'''

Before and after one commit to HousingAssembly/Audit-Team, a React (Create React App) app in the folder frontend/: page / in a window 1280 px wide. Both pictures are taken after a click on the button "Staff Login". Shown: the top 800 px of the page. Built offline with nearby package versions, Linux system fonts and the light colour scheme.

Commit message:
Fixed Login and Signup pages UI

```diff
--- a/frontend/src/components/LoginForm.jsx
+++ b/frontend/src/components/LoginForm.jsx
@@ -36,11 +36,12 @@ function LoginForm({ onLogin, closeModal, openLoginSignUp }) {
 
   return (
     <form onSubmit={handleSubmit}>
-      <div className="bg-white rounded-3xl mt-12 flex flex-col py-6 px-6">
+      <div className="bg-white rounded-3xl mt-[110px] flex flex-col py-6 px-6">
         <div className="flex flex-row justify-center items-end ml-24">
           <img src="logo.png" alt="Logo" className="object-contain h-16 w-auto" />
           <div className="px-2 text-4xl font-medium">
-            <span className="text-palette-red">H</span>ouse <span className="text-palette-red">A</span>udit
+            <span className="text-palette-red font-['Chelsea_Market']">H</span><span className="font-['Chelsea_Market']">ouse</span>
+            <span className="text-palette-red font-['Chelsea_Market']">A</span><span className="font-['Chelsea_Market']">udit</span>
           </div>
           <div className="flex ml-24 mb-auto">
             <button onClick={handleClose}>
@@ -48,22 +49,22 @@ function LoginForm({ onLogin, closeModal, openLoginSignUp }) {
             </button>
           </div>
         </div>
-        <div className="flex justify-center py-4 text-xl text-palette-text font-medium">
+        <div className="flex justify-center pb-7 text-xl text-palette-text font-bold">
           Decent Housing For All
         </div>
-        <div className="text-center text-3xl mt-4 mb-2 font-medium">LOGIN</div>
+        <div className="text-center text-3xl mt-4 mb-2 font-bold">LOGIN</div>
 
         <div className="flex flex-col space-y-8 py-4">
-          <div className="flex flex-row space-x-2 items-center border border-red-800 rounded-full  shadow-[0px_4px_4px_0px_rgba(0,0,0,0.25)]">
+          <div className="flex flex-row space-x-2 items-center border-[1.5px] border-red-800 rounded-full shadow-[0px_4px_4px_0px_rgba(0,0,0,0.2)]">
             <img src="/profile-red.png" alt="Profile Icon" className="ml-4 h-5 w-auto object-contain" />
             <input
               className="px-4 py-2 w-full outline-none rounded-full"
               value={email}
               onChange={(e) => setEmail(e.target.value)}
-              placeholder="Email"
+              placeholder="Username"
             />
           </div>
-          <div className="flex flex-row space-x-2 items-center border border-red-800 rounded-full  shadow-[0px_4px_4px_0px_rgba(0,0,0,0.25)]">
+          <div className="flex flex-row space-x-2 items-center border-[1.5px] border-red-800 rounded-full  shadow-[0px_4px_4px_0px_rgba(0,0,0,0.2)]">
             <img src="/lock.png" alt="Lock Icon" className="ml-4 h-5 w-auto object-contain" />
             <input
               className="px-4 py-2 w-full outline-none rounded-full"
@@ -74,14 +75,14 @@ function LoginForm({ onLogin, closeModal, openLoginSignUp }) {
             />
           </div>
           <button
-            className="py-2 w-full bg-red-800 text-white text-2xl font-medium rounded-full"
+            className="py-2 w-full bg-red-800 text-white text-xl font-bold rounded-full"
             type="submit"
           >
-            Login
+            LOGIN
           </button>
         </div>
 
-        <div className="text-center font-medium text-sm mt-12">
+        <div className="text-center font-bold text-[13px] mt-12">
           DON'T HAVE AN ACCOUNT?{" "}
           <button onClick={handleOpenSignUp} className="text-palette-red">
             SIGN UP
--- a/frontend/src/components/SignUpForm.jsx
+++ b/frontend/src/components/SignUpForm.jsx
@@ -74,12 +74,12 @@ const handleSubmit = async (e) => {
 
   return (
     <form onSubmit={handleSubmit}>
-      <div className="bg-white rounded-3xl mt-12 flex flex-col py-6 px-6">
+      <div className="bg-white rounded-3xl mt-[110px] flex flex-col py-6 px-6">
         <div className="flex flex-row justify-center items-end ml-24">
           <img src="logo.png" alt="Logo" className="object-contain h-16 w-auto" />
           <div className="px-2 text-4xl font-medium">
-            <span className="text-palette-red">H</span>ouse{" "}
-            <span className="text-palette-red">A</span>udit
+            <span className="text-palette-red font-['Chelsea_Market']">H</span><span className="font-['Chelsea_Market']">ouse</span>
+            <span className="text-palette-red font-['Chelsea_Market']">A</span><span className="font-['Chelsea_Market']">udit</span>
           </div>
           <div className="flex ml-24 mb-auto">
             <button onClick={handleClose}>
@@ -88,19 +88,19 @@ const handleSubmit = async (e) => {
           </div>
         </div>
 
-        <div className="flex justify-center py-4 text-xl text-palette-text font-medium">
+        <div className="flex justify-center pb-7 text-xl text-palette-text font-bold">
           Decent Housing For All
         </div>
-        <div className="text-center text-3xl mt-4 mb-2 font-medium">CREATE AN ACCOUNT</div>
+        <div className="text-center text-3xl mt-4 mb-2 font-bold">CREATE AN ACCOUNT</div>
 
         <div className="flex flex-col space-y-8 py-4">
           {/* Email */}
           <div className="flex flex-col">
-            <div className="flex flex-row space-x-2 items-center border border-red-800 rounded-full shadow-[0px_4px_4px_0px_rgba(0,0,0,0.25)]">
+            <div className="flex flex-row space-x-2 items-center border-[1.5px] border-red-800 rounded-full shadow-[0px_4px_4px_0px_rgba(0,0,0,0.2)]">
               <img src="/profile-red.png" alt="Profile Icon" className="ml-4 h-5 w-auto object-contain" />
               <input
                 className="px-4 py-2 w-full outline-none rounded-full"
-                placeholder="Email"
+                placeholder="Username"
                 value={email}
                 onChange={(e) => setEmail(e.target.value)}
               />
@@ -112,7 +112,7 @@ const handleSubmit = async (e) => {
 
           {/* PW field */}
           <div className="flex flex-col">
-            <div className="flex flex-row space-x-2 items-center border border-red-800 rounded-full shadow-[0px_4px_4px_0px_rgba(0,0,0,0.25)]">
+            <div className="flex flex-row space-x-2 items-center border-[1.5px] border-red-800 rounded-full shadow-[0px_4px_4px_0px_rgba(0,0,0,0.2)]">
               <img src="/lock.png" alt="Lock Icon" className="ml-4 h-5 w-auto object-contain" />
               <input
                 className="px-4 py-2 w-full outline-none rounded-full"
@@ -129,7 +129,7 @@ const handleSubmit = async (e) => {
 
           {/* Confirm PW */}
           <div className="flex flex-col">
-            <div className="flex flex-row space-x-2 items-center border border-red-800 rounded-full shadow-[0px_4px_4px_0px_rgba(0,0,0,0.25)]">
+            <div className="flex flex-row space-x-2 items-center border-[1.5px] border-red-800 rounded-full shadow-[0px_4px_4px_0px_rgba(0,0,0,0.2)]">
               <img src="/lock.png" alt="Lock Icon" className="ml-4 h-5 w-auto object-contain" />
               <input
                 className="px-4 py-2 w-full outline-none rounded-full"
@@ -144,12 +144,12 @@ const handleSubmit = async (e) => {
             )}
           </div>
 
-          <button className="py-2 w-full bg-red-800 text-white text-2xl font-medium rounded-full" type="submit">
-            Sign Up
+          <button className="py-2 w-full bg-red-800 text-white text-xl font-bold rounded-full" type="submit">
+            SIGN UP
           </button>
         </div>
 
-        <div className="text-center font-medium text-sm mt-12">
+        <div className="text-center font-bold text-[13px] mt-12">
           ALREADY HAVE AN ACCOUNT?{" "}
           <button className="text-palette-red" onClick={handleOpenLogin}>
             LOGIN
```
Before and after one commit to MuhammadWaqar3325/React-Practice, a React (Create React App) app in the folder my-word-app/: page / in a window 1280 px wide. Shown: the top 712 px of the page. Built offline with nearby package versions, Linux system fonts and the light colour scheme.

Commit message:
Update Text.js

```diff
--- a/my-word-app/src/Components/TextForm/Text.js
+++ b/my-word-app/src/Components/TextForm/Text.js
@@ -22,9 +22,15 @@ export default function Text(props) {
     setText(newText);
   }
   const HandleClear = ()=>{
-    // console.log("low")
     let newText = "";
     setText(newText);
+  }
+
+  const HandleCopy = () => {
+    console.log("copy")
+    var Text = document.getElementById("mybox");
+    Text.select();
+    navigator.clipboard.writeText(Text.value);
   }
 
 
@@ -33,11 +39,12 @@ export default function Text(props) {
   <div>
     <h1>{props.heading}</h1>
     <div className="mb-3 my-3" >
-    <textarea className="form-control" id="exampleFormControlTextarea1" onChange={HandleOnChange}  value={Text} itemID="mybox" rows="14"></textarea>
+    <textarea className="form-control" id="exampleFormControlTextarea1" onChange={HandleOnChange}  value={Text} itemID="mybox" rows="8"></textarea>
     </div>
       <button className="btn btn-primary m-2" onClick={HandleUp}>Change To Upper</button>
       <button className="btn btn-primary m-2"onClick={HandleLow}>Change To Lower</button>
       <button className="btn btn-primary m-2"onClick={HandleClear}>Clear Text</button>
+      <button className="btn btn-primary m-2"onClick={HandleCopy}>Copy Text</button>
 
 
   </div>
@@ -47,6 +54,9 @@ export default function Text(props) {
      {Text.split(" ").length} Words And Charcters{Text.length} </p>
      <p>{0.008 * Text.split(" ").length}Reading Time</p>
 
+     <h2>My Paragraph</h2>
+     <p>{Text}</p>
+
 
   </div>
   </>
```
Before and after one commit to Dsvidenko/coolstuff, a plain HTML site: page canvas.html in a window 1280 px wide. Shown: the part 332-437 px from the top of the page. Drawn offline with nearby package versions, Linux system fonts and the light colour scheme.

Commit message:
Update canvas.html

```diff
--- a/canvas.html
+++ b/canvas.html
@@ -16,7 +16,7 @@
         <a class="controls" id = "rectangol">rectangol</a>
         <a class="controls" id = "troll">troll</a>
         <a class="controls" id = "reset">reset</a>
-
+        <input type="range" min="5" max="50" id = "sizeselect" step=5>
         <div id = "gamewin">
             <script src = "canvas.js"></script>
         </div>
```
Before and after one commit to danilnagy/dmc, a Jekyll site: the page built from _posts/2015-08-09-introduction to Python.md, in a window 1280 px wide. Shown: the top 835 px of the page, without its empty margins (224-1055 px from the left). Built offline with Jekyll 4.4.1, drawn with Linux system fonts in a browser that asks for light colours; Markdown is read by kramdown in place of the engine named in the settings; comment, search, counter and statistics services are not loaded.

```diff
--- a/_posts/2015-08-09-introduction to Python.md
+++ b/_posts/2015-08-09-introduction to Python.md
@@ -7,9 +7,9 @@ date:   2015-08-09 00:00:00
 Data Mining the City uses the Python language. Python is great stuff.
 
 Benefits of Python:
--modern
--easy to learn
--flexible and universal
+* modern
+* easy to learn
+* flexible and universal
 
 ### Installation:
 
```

'''

Look through the records for the word "white". Every line that has it should be copied.

(Response area):
-      <div className="bg-white rounded-3xl mt-12 flex flex-col py-6 px-6">
+      <div className="bg-white rounded-3xl mt-[110px] flex flex-col py-6 px-6">
-            className="py-2 w-full bg-red-800 text-white text-2xl font-medium rounded-full"
+            className="py-2 w-full bg-red-800 text-white text-xl font-bold rounded-full"
-      <div className="bg-white rounded-3xl mt-12 flex flex-col py-6 px-6">
+      <div className="bg-white rounded-3xl mt-[110px] flex flex-col py-6 px-6">
-          <button className="py-2 w-full bg-red-800 text-white text-2xl font-medium rounded-full" type="submit">
+          <button className="py-2 w-full bg-red-800 text-white text-xl font-bold rounded-full" type="submit">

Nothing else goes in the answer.